══ DATASET ENTRIES ══

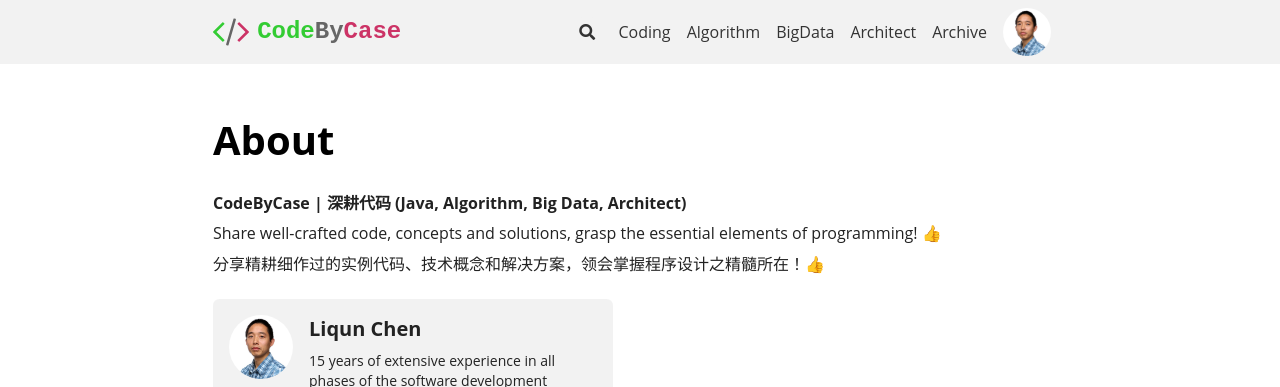
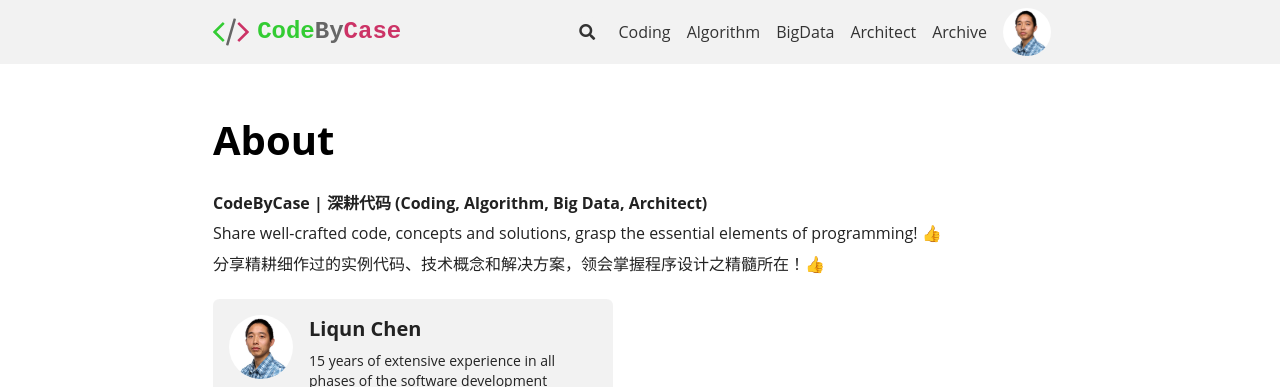
Before and after one commit to codebycase/codebycase.github.io, a Jekyll site: the page built from about.md, in a window 1280 px wide. Shown: the top 387 px of the page. Built offline with Jekyll 4.4.1, drawn with Linux system fonts in a browser that asks for light colours; nearby versions of some CDN libraries; emoji names are drawn with the system emoji font; comment, search, counter and statistics services are not loaded.

Commit message:
change java to coding

```diff
--- a/_config.yml
+++ b/_config.yml
@@ -22,7 +22,7 @@
 baseurl : '/' # does not include hostname
 title   : CodeByCase
 description: > # this means to ignore newlines until "Language & timezone"
-  CodeByCase | 深耕代码 (Java, Algorithm, Big Data, Architect)
+  CodeByCase | 深耕代码 (Coding, Algorithm, Big Data, Architect)
 
 ## => Language and Timezone
 ##############################
--- a/about.md
+++ b/about.md
@@ -3,7 +3,7 @@
 key: page-about
 ---
 
-**CodeByCase \| 深耕代码 (Java, Algorithm, Big Data, Architect)**
+**CodeByCase \| 深耕代码 (Coding, Algorithm, Big Data, Architect)**
 
 Share well-crafted code, concepts and solutions, grasp the essential elements of programming! :+1:
 
```
Also changed, not shown: README-zh.md, README.md.
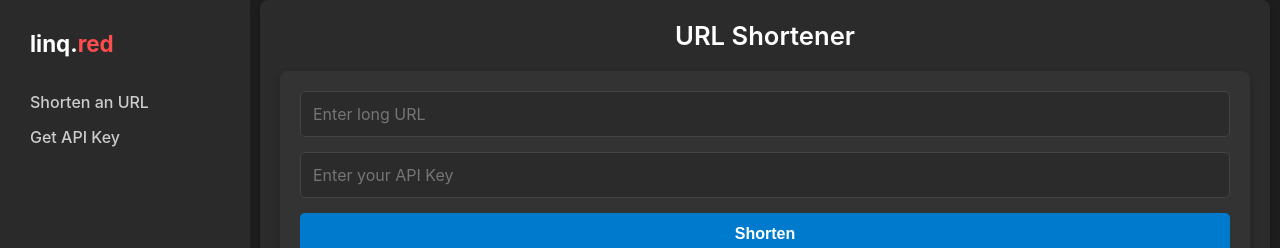
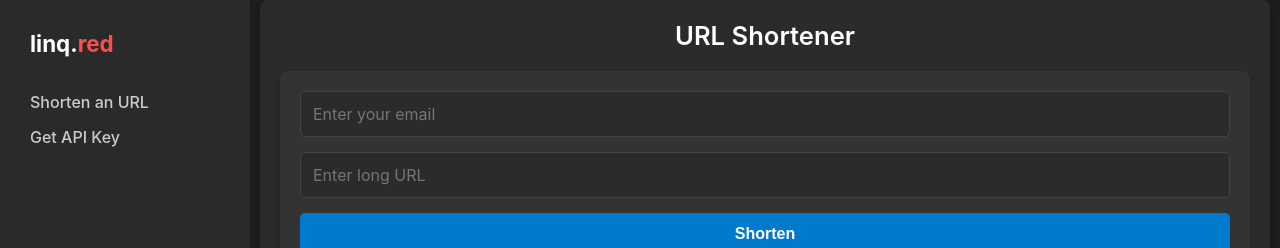
Before and after one commit to VimalNagata/linq-portal, a React (Create React App) app: page / in a window 1280 px wide. Shown: the top 248 px of the page. Built offline with nearby package versions, Linux system fonts and the light colour scheme.

Commit message:
using email id instead of api key

```diff
--- a/src/ShortenURL.js
+++ b/src/ShortenURL.js
@@ -3,14 +3,51 @@
 
 const ShortenURL = () => {
   const [longURL, setLongURL] = useState('');
-  const [apiKey, setApiKey] = useState('');
+  const [email, setEmail] = useState('');
   const [shortURL, setShortURL] = useState(null);
   const [error, setError] = useState(null);
+  const [loading, setLoading] = useState(false);
+
+  // Fetch API key based on email
+  const fetchApiKey = async (email) => {
+    try {
+      const response = await fetch('https://linq.red/?action=register', {
+        method: 'POST',
+        headers: {
+          'Content-Type': 'application/json',
+          'x-api-key': 'uXQ1FBRW2I9ESih8QzH2m8OFdESF7Jzb22AwTWQW' // Replace with your admin or default API key
+        },
+        body: JSON.stringify({ email })
+      });
+
+      const data = await response.json();
+      if (response.ok && data.api_key) {
+        return data.api_key;
+      } else {
+        setError(data.error || 'Error retrieving API key');
+        return null;
+      }
+    } catch (err) {
+      setError('Failed to retrieve API key. Please try again.');
+      console.error('API Key Fetch Error:', err);
+      return null;
+    }
+  };
 
   const handleSubmit = async (e) => {
     e.preventDefault();
     setError(null);
+    setShortURL(null);
+    setLoading(true);
 
+    // Get the API key for the provided email
+    const apiKey = await fetchApiKey(email);
+    if (!apiKey) {
+      setLoading(false);
+      return; // Exit if there’s an error fetching the API key
+    }
+
+    // Use the retrieved API key to call the shorten URL API
     try {
       const response = await fetch('https://linq.red/', {
         method: 'POST',
@@ -29,8 +66,9 @@
         setError(data.error || 'Error shortening URL');
       }
     } catch (err) {
-      setError('An error occurred. Please try again.');
+      setError('An error occurred while shortening the URL. Please try again.');
     }
+    setLoading(false);
   };
 
   const handleCopyURL = () => {
@@ -43,20 +81,22 @@
       <h1>URL Shortener</h1>
       <form onSubmit={handleSubmit}>
         <input
+          type="email"
+          placeholder="Enter your email"
+          value={email}
+          onChange={(e) => setEmail(e.target.value)}
+          required
+        />
+        <input
           type="url"
           placeholder="Enter long URL"
           value={longURL}
           onChange={(e) => setLongURL(e.target.value)}
           required
         />
-        <input
-          type="text"
-          placeholder="Enter your API Key"
-          value={apiKey}
-          onChange={(e) => setApiKey(e.target.value)}
-          required
-        />
-        <button type="submit">Shorten</button>
+        <button type="submit" disabled={loading}>
+          {loading ? 'Processing...' : 'Shorten'}
+        </button>
       </form>
       {shortURL && (
         <div className="success-message">
```
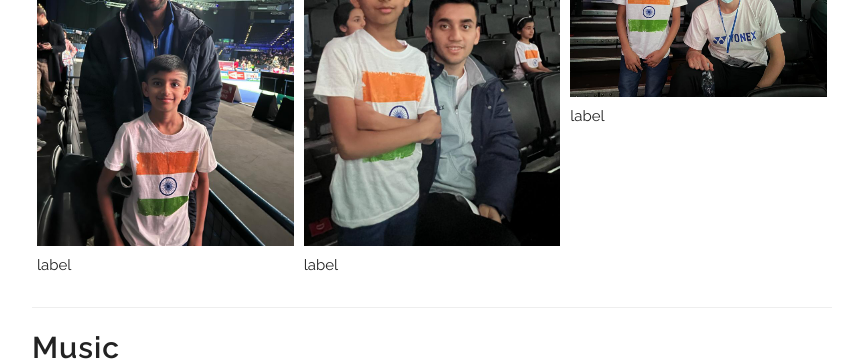
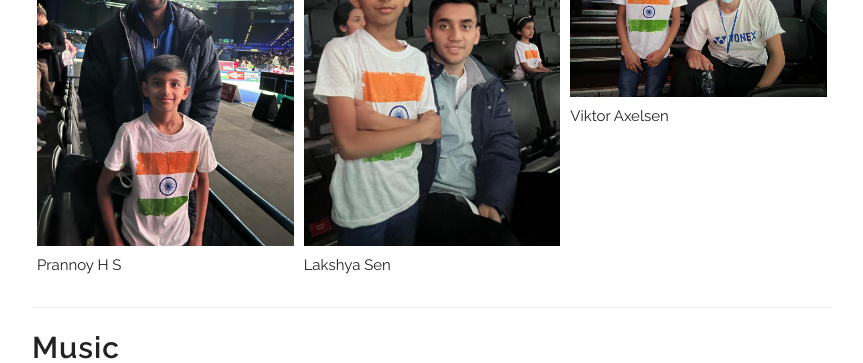
Before and after one commit to manojgosha/manojgosha.github.io, a Jekyll site: the page index.html, which Jekyll copies as it is, in a window 1280 px wide. Shown: the part 769-1132 px from the top of the page, without its empty margins (208-1071 px from the left). Built offline with Jekyll 4.4.1, drawn with Linux system fonts in a browser that asks for light colours.

Commit message:
Update index.html

```diff
--- a/index.html
+++ b/index.html
@@ -132,17 +132,17 @@
 <div class="clearfix">
   <div class="img-container">
   <img src="./images/bad_indian.jpeg" alt="Italy" style="width:100%">
-<p>label</p>
+<p>Prannoy H S</p>
 
   </div>
   <div class="img-container">
   <img src="./images/bad_indian1.jpeg" alt="Forest" style="width:100%">
-<p>label</p>
+<p>Lakshya Sen</p>
   </div>
 
   <div class="img-container">
   <img src="./images/bad_denmark.jpeg" alt="Mountains" style="width:100%">
-<p>label</p>
+<p>Viktor Axelsen</p>
   </div>
 
 </div>
```
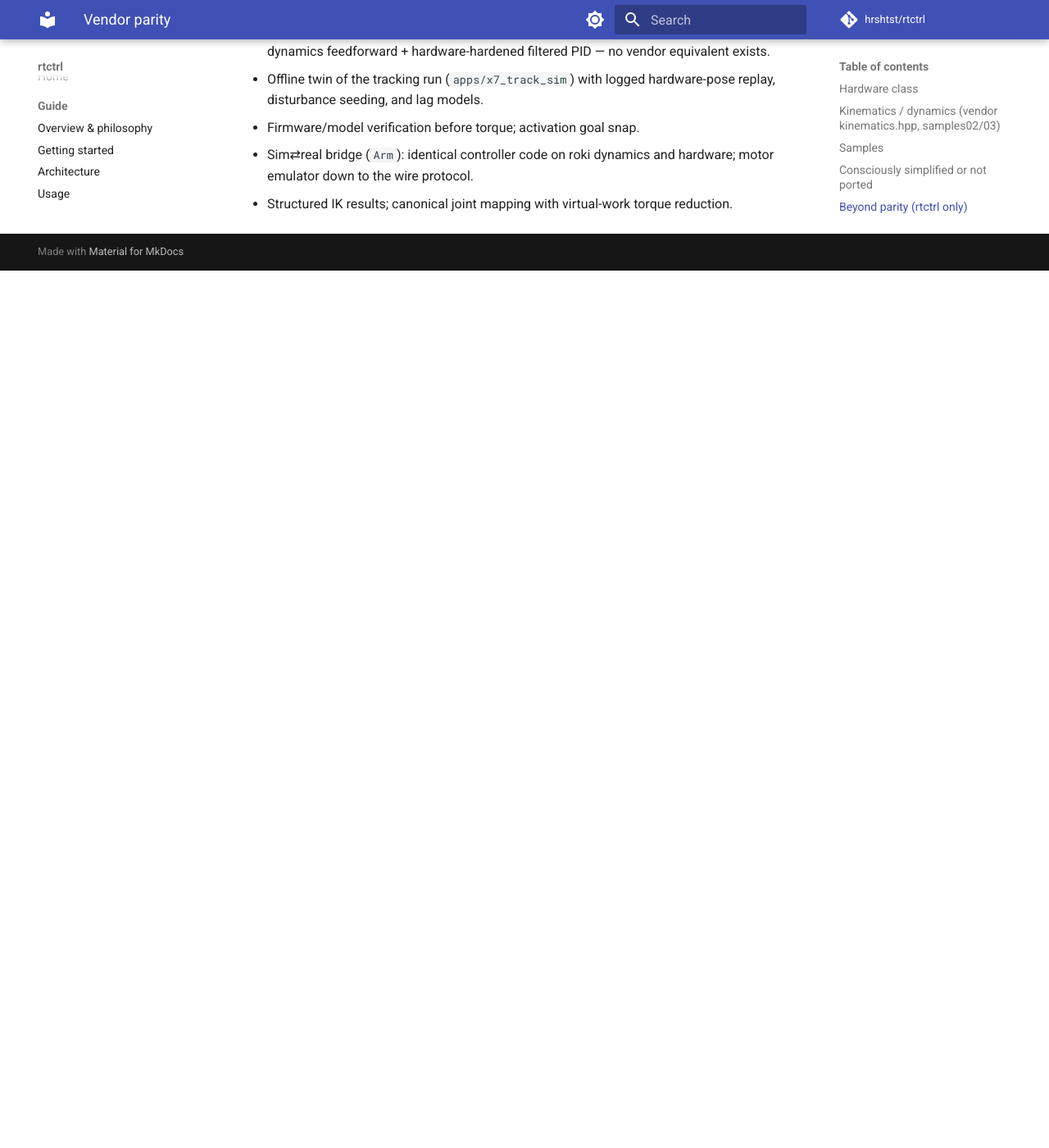
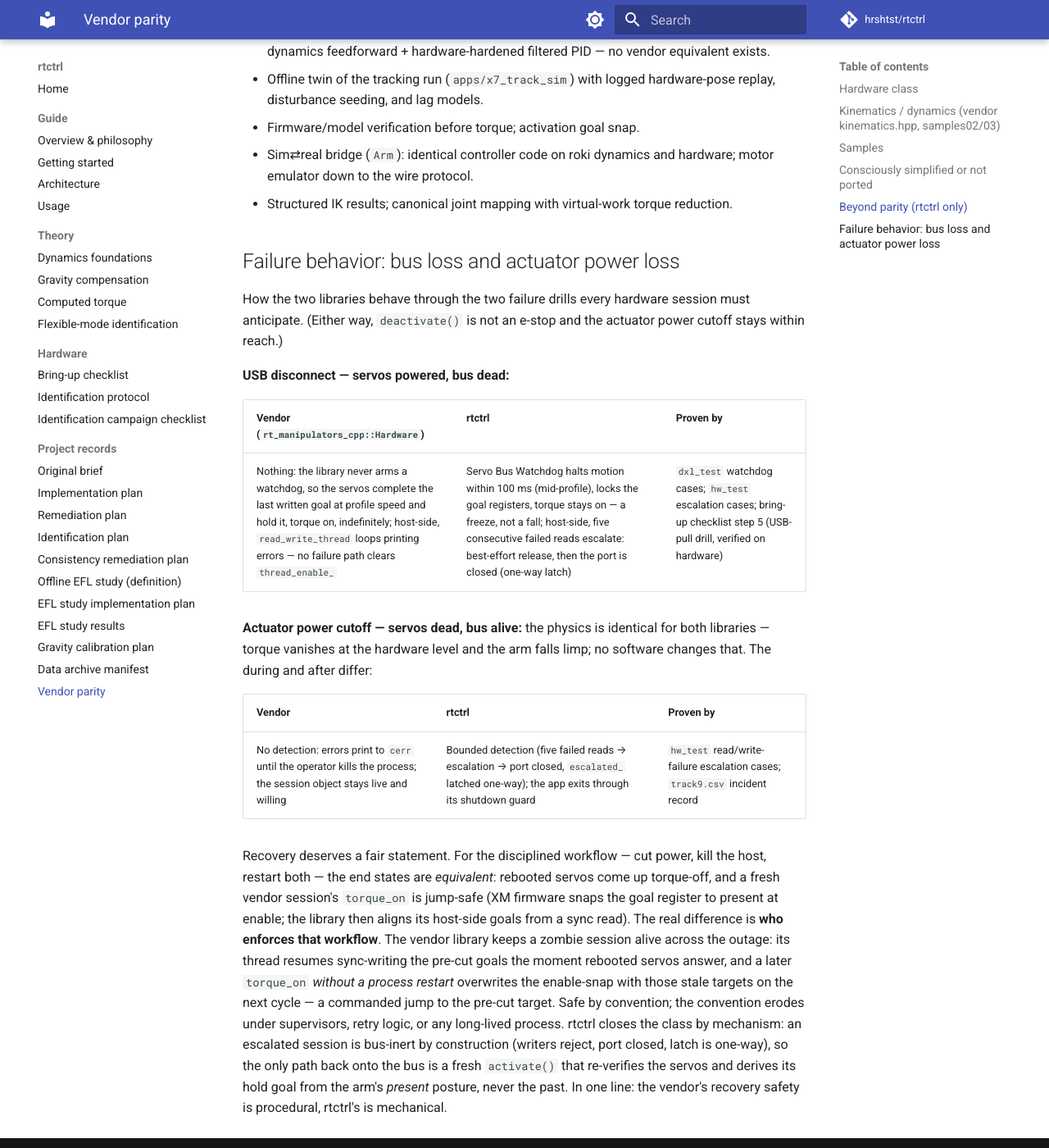
Before and after one commit to hrshtst/rtctrl, an MkDocs documentation site: the page built from docs/PARITY.md, in a window 1280 px wide and 1400 px high, scrolled down 3758 px. Shown: the whole window at 82% size. Built offline with MkDocs 1.6.1 and Material for MkDocs 9.7.7, drawn with Linux system fonts in a browser that asks for light colours; comment, search, counter and statistics services are not loaded; before the commit the page ends 4088 px from its top, so only the background shows below that.

Commit message:
docs(parity): record failure behavior versus the vendor library
Bus-loss and power-loss comparison: freeze-vs-abandoned-live on USB
disconnect, bounded escalation vs unbounded error loop during a power
cut, and the fair recovery framing — equivalent end states for a
disciplined restart-both workflow; the difference is enforcement
(vendor: procedural, rtctrl: mechanical one-way latch).

```diff
--- a/docs/PARITY.md
+++ b/docs/PARITY.md
@@ -97,3 +97,43 @@
   and hardware; motor emulator down to the wire protocol.
 - Structured IK results; canonical joint mapping with virtual-work
   torque reduction.
+
+## Failure behavior: bus loss and actuator power loss
+
+How the two libraries behave through the two failure drills every
+hardware session must anticipate. (Either way, `deactivate()` is not
+an e-stop and the actuator power cutoff stays within reach.)
+
+**USB disconnect — servos powered, bus dead:**
+
+| Vendor (`rt_manipulators_cpp::Hardware`) | rtctrl | Proven by |
+|---|---|---|
+| Nothing: the library never arms a watchdog, so the servos complete the last written goal at profile speed and hold it, torque on, indefinitely; host-side, `read_write_thread` loops printing errors — no failure path clears `thread_enable_` | Servo Bus Watchdog halts motion within 100 ms (mid-profile), locks the goal registers, torque stays on — a freeze, not a fall; host-side, five consecutive failed reads escalate: best-effort release, then the port is closed (one-way latch) | `dxl_test` watchdog cases; `hw_test` escalation cases; bring-up checklist step 5 (USB-pull drill, verified on hardware) |
+
+**Actuator power cutoff — servos dead, bus alive:** the physics is
+identical for both libraries — torque vanishes at the hardware level
+and the arm falls limp; no software changes that. The during and
+after differ:
+
+| Vendor | rtctrl | Proven by |
+|---|---|---|
+| No detection: errors print to `cerr` until the operator kills the process; the session object stays live and willing | Bounded detection (five failed reads → escalation → port closed, `escalated_` latched one-way); the app exits through its shutdown guard | `hw_test` read/write-failure escalation cases; `track9.csv` incident record |
+
+Recovery deserves a fair statement. For the disciplined workflow —
+cut power, kill the host, restart both — the end states are
+*equivalent*: rebooted servos come up torque-off, and a fresh vendor
+session's `torque_on` is jump-safe (XM firmware snaps the goal
+register to present at enable; the library then aligns its host-side
+goals from a sync read). The real difference is **who enforces that
+workflow**. The vendor library keeps a zombie session alive across
+the outage: its thread resumes sync-writing the pre-cut goals the
+moment rebooted servos answer, and a later `torque_on` *without a
+process restart* overwrites the enable-snap with those stale targets
+on the next cycle — a commanded jump to the pre-cut target. Safe by
+convention; the convention erodes under supervisors, retry logic, or
+any long-lived process. rtctrl closes the class by mechanism: an
+escalated session is bus-inert by construction (writers reject, port
+closed, latch is one-way), so the only path back onto the bus is a
+fresh `activate()` that re-verifies the servos and derives its hold
+goal from the arm's *present* posture, never the past. In one line:
+the vendor's recovery safety is procedural, rtctrl's is mechanical.
```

═══

Each line of the records that contains the string "setError" must be copied.

SOLVED PROBLEM |
   const [error, setError] = useState(null);
+        setError(data.error || 'Error retrieving API key');
+      setError('Failed to retrieve API key. Please try again.');
     setError(null);
         setError(data.error || 'Error shortening URL');
-      setError('An error occurred. Please try again.');
+      setError('An error occurred while shortening the URL. Please try again.');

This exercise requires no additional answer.